Cablegram 339 1 July 1940,


In furtherance of the declared policy of fostering and developing

friendly relations in countries on the Pacific, Australia has

established a legation at Washington, and as you are aware has

taken the formal steps to establish one immediately at Tokyo.

We have ample evidence that Japan was disappointed that the Tokyo

and Washington Legations were not established simultaneously.

For some time the Consul-General for China [1], acting on definite

instructions from his Government, has been pressing for the

establishment of a legation in China simultaneously with that in
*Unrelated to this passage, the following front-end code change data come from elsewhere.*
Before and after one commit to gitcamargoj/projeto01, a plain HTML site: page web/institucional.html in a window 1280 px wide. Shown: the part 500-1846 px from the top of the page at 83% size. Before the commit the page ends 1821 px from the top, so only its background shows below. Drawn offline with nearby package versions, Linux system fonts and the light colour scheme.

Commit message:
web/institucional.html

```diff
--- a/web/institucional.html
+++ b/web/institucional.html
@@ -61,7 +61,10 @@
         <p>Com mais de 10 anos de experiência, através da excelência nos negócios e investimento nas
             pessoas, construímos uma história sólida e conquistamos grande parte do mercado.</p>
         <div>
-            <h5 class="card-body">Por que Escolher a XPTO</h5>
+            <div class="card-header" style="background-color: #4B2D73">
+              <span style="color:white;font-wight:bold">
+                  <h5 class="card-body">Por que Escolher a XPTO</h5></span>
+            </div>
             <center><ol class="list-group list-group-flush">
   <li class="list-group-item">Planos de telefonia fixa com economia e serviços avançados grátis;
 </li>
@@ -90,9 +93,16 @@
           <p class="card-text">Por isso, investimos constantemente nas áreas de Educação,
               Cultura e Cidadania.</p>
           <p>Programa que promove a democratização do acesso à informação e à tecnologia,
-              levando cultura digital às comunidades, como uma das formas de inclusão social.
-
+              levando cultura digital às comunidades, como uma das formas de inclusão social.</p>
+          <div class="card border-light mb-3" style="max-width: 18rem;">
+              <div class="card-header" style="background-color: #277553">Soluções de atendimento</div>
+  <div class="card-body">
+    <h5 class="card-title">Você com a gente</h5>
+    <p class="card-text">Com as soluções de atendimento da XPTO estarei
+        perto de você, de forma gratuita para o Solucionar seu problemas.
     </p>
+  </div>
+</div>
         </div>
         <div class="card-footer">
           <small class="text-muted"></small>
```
Japan. He has renewed representations during the past week. [2]

We have given consideration to this question in our review of the

general Far Eastern and Pacific situation this week.

From the aspect of post war economic and political conditions, on

the assumption that a substantial portion of China will remain

under the control of the National Government and by virtue of our

adherence to the League resolution to do nothing to weaken the

position of China in the face of Japanese aggression, a case can

be made out for the establishment of such a legation.

On the other hand, we feel that such a step may be resented by

Japan, and would nullify the favourable effect of the decision in

regard to Tokyo.

It has already been suggested by Japan that Australia should

recognise the new order in Eastern Asia, as specifically referring

to the Wang Ching Wei Government. [3]

The position in the Far East is so unstable at the moment that it

is not inconceivable that the United Kingdom Government itself may

have to consider the advisability of recognising the latter


We do not wish to take any action which may irritate Japan while

at the same time we have a friendly feeling in relation to China.

Before arriving at a definite conclusion, I would be glad to have

the views of the United Kingdom Government on the question.

1 Dr C. J. Pao.

2 See Documents on Australian Foreign Policy 1937-49, vol. III,

Document 431.

3 Wang Ching-wei established a government under Japanese

sponsorship at Nanking on 30 March.

[AA: A3196, 1940, 0.4336]